In the labor movement we’re supposed to be for anything that creates more paid work. But here’s some heresy for you: I think we need less work.
Senators who voted against the pipeline in November, the union says, threw away a chance to “unlock millions of work hours,” and instead “killed thousands of jobs.”
Is the Senate “killing jobs?” Maybe. Meanwhile, jobs are killing us.
Jobs: Often Awful
Exhibit A: the tragic death of New Jersey fast food worker Maria Fernandes last August, napping in her car between shifts. She was cobbling together at least three Dunkin’ Donuts jobs to make ends meet.
But it’s not just non-union jobs. Exhibit B: Jenny Brown’s story last month on “Fighting Fatigue.” Even unionized pilots, train engineers, and bus drivers are working extreme hours that endanger themselves and others.
Part of the problem is bosses imposing awful schedules. And part of it is we’ll take all the hours we can get, because pay is so low and the cost of living so high.
That means work isn’t shared among all who want it. There’s one 60-hour job instead of two 30-hour jobs, and unemployment stays high.
Then there’s Exhibit C: the Keystone XL pipeline itself. As we near a climate-change point of no return, scientists say we must drastically reduce carbon emissions. The pipeline only worsens the threat.
These jobs could kill us all. Working less isn’t just a humane goal—it’s a planetary necessity.
But it’s not hard to understand why the Laborers are pro-pipeline. Workers need to put food on the table today. So unions push for more work, however awful it might be.
How could we reduce the pressure to work so much, for fast-food workers and train engineers alike? One side of the coin is raising wages—something labor’s been building good momentum for, at least at the bottom of the scale.
The other side, the one we don’t talk about as much, is reducing the cost of living.
Labor for Leisure
We wouldn’t need to work so hard if the rent (and mortgages) weren’t so damn high. If transit were free, and frequent enough. If we had free health care and higher education.
Sound utopian? It shouldn’t. Take the federal money already going to higher ed in loans and grants, hand it straight to public universities instead—and you could have free tuition for all, tomorrow. Same with health care: single-payer would cost less than we already spend on our dysfunctional private system.
In the Netherlands if you want to reduce your hours to part-time, by law your employer has to let you, unless they show it would be a hardship. Lots of workers have taken advantage. Of course, universal health care helps make this option viable.

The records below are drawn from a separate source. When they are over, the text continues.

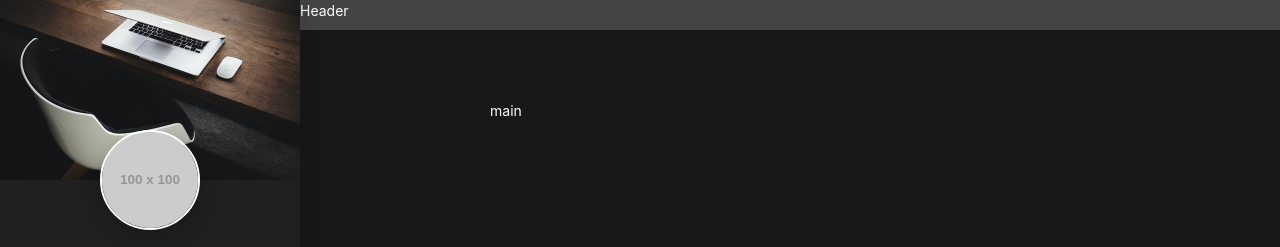
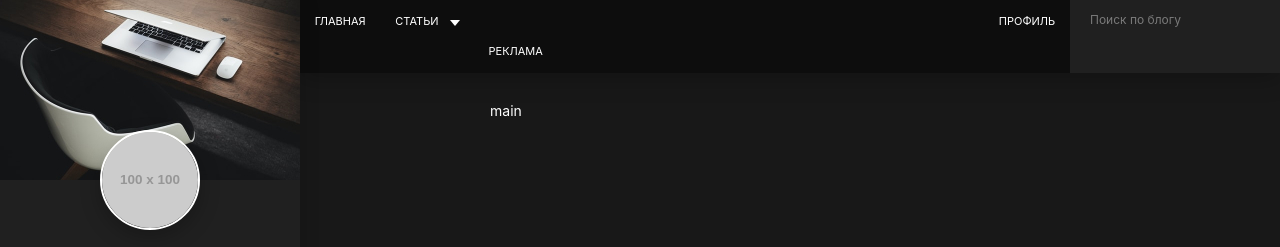
Before and after one commit to LeeGooL/personal-blog, a plain HTML site: page dist/index.html in a window 1280 px wide. Shown: the top 247 px of the page. Drawn offline with Linux system fonts and the light colour scheme; placeholder pictures from the web are drawn by us.

Commit message:
The site header is ready

```diff
--- a/dist/index.html
+++ b/dist/index.html
@@ -19,9 +19,56 @@
   <body>
     <div class="page">
       <!-- Header -->
-      <header class='header'>
-        Header
+      <header class="header">
+        <div class="header__left">
+          <nav class="nav">
+            <ul class="nav__list">
+              <li class='nav__item'>
+                <a class="nav__link" href="#!">Главная</a>
+              </li>
+              <li class='nav__item'>
+                <a class="nav__link has-subnav" href="#!">
+                  Статьи</a>
+
+                  <ul class='subnav'>
+                    <li class='nav__item'>
+                      <a class="subnav__link" href="#!">Создание сайтов</a>
+                    </li>
+
+                    <li class='nav__item'>
+                      <a class="subnav__link" href="#!">Интернет-маркетинг</a>
+                    </li>
+
+                    <li class='nav__item'>
+                      <a class="subnav__link" href="#!">Продвижение видео</a>
+                    </li>
+                  </ul>
+              </li>
+              <li class='nav__item'>
+                <a class="nav__link" href="#!>Обо мне</a>
+              </li>
+              <li>
+                <a class="nav__link" href="#!">Реклама</a>
+              </li>
+            </ul>
+          </nav>
+        </div><!-- /.header__left -->
+
+        <div class="header__right">
+          <nav class="nav">
+            <ul class="nav__list">
+              <li class='nav__item'>
+                <a class="nav__link" href="">Профиль</a>
+              </li>
+            </ul>
+          </nav>
+
+          <form class="search" action="/" methods="POST">
+            <input class='search__input' type="text" placeholder="Поиск по блогу" />
+          </form>
+        </div><!-- /.header__right -->
       </header>
+
       <!-- Sidebar -->
       <aside class="sidebar">
         <div class="sidebar__header">
--- a/src/assets/sass/_vars.scss
+++ b/src/assets/sass/_vars.scss
@@ -1,6 +1,7 @@
 $primary: #202020;
 $secondary: #121212;
 $white: #ffffff;
+$black: #000000;
 $red: #ed3024;
 $blue: #3137c9;
 
--- a/src/assets/sass/blocks/header.scss
+++ b/src/assets/sass/blocks/header.scss
@@ -4,8 +4,19 @@
   right: 0;
   z-index: $z-index-header;
 
+  display: flex;
   width: calc(100% - #{$sidebar-width});
-  height: 30px;
 
-  background-color: #444444;
+  background-color: #0d0d0d;
+  box-shadow: 0 5px 22px rgba($black, 0.25);
 }
+
+.header__left {
+  width: 60%;
+}
+
+.header__right {
+  display: flex;
+  justify-content: flex-end;
+  width: 40%;
+}
--- /dev/null
+++ b/src/assets/sass/blocks/nav.scss
@@ -0,0 +1,52 @@
+.nav__list {
+  display: flex;
+}
+
+.nav__item {
+  position: relative;
+
+  &:hover {
+    .nav__link {
+      background-color: $blue;
+    }
+
+    > .subnav {
+      display: block;
+    }
+  }
+}
+
+.nav__link {
+  display: block;
+  padding: 1.35em;
+
+  font-size: 1.1rem;
+  line-height: 1.2;
+  color: $white;
+  text-transform: uppercase;
+  text-decoration: none;
+
+  transition: background-color 0.2s linear;
+
+
+  &.has-subnav {
+    position: relative;
+
+    padding-right: 3.5rem;
+
+    &:after {
+      content: "";
+      position: absolute;
+      top: 50%;
+      right: 1.35rem;
+
+      display: block;
+      margin-top: 2px;
+
+      border-width: 6px 5px 0 5px;
+      border-style: solid;
+      border-color: $white transparent transparent transparent;
+      transform: translateY(-50%);
+    }
+  }
+}
--- a/src/assets/sass/blocks/profile.scss
+++ b/src/assets/sass/blocks/profile.scss
@@ -8,7 +8,7 @@
 
   border: 2px solid $white;
   border-radius: 50%;
-  box-shadow: 0 7px 20px rgba(0, 0, 0, 0.25);
+  box-shadow: 0 7px 20px rgba($black, 0.25);
 }
 
 .profile__name {
--- /dev/null
+++ b/src/assets/sass/blocks/search.scss
@@ -0,0 +1,23 @@
+.search {
+  width: 100%;
+  max-width: 21rem;
+
+  background-color: $primary;
+}
+
+.search__input {
+  display: block;
+  width: 100%;
+  padding: 12px 20px;
+
+  font-size: 1.2rem;
+  font-family: inherit;
+  color: $white;
+
+  background: transparent;
+  border: none;
+
+  &::placeholder {
+    color: rgba($white, 0.4);
+  }
+}
--- /dev/null
+++ b/src/assets/sass/blocks/subnav.scss
@@ -0,0 +1,28 @@
+.subnav {
+  position: absolute;
+  top: 100%;
+  left: 0;
+
+  display: none;
+  width: 165px;
+  padding: 0.5rem 0;
+
+  background-color: $blue;
+  border-radius: 0 0 5px 5px;
+  box-shadow: 0 6px 8px rgba($black, 0.2);
+}
+
+.subnav__link {
+  display: block;
+  padding: 0.45rem 1.2rem;
+
+  font-size: 1.2rem;
+  color: $white;
+  text-decoration: none;
+
+  transition: background-color 0.3s linear;
+
+  &:hover {
+    background-color: darken($blue, 5%);
+  }
+}
--- a/src/assets/sass/style.scss
+++ b/src/assets/sass/style.scss
@@ -51,9 +51,12 @@ body {
 /* Blocks */
 @import "blocks/page";
 @import "blocks/header";
+@import "blocks/nav";
+@import "blocks/subnav";
 @import "blocks/sidebar";
 @import "blocks/main";
 @import "blocks/container";
 @import "blocks/profile";
 @import "blocks/social";
 @import "blocks/btn";
+@import "blocks/search";
```
Also changed, not shown: src/tpl/partials/header.html (+48 -2 lines), dist/assets/css/style.css, dist/assets/css/style.min.css.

In a recent issue of Jacobin, Daniel Aldana Cohen tells the wonderful story of 1936 France, where workers struck for and won two weeks’ vacation for everyone.
That summer, “the sub-minister of leisure and sport mandated 40 percent discounts on train fares for once-a-year trips. Hundreds of thousands took advantage right away, nearly two million the following year. Many visited the beach for the first time, while others traveled to see relatives or camp in the countryside.”
Imagine it! For the planet and our health, it’s time to build a labor movement that stands for less labor—not more.